The effort to ban capital punishment is the third undertaken in the Legislature in recent years. A 2009 bill passed by the both chambers but was vetoed by then-Gov. M. Jodi Rell. In 2011, a bill banning the practice was passed by a joint House and Senate Judiciary Committee, but died in the Senate.
Parties on both sides of the issue mounted an emotion-filled campaign as the legislation was being debated in the Senate.
Abolition proponents have said the time has come to end the use of capital punishment because the practice is outdated and the risk of killing an innocent victim is too great. Supporters of capital punishment said the practice is suitable for perpetrators of particularly heinous crimes.
The Catholic Church opposes the death penalty except in the most serious of cases when it is the only way society has to “defend human lives against an unjust aggressor,” but the church considers such cases “very rare, if not practically nonexistent.”
The U.S. Catholic bishops as a group have spoken out against the death penalty several times since the 1970s, including a comprehensive 1980 statement and a 1999 Good Friday appeal.
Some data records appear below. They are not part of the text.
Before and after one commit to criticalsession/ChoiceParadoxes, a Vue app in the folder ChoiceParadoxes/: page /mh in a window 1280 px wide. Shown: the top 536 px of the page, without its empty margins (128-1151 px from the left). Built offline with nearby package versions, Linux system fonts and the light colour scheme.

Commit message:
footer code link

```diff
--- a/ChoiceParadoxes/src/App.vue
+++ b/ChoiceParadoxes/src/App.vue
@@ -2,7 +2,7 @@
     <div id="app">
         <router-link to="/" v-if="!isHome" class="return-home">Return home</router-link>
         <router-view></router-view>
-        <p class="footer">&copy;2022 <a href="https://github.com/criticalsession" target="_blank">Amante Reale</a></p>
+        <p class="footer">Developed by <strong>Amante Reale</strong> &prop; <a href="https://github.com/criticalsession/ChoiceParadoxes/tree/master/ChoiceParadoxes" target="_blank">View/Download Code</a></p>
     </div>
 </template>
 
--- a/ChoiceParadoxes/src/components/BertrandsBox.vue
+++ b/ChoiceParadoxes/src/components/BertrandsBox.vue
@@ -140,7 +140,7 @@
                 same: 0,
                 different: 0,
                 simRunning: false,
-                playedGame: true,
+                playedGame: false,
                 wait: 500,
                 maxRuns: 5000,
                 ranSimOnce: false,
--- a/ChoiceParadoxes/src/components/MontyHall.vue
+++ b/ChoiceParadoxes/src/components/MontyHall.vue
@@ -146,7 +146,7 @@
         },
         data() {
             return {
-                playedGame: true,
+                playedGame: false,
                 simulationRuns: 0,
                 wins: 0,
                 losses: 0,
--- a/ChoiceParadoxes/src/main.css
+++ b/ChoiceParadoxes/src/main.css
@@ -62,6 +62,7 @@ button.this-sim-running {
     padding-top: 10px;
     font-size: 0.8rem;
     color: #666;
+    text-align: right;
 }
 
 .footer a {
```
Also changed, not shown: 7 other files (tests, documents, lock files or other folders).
In 2005, they kicked off Holy Week by launching a Catholic Campaign to End the Use of the Death Penalty.
Individual bishops and state or regional church organizations also have issued dozens of statements and pastoral letters on the topic.
Richard Dieter, executive director of the Death Penalty Information Center, called the Connecticut Senate vote “courageous and historic” and said it continues a trend away from use of the death penalty around the country.
“Connecticut’s Legislature has come to the same conclusion that other legislatures have recently made: The death penalty is too risky, too expensive and too unfair to continue,” Dieter said in a statement. “Nationally there is an increasing willingness to replace the death penalty with alternative sentences, such as life without parole, that reduce the risk of executing the innocent and better serve victims’ families.”
Death penalty bans have been enacted in Illinois, New Jersey, New Mexico and New York. Sixteen other states have no capital punishment law. California voters will decide in November whether to ban the practice.
PHOTO: People hold a banner and signs on the steps of the Georgia Capitol in Atlanta during a vigil for death-row inmate Troy Davis before his Sept. 21, 2011 execution. More than 200 Catholic theologians, scholars and social justice advocates cite the executions of Troy Davis in Georgia and Lawrence Brewer in Texas in mid-September as prompting their call for abolishing the death penalty (CNS photo/Michael Alexander, Georgia Bulletin)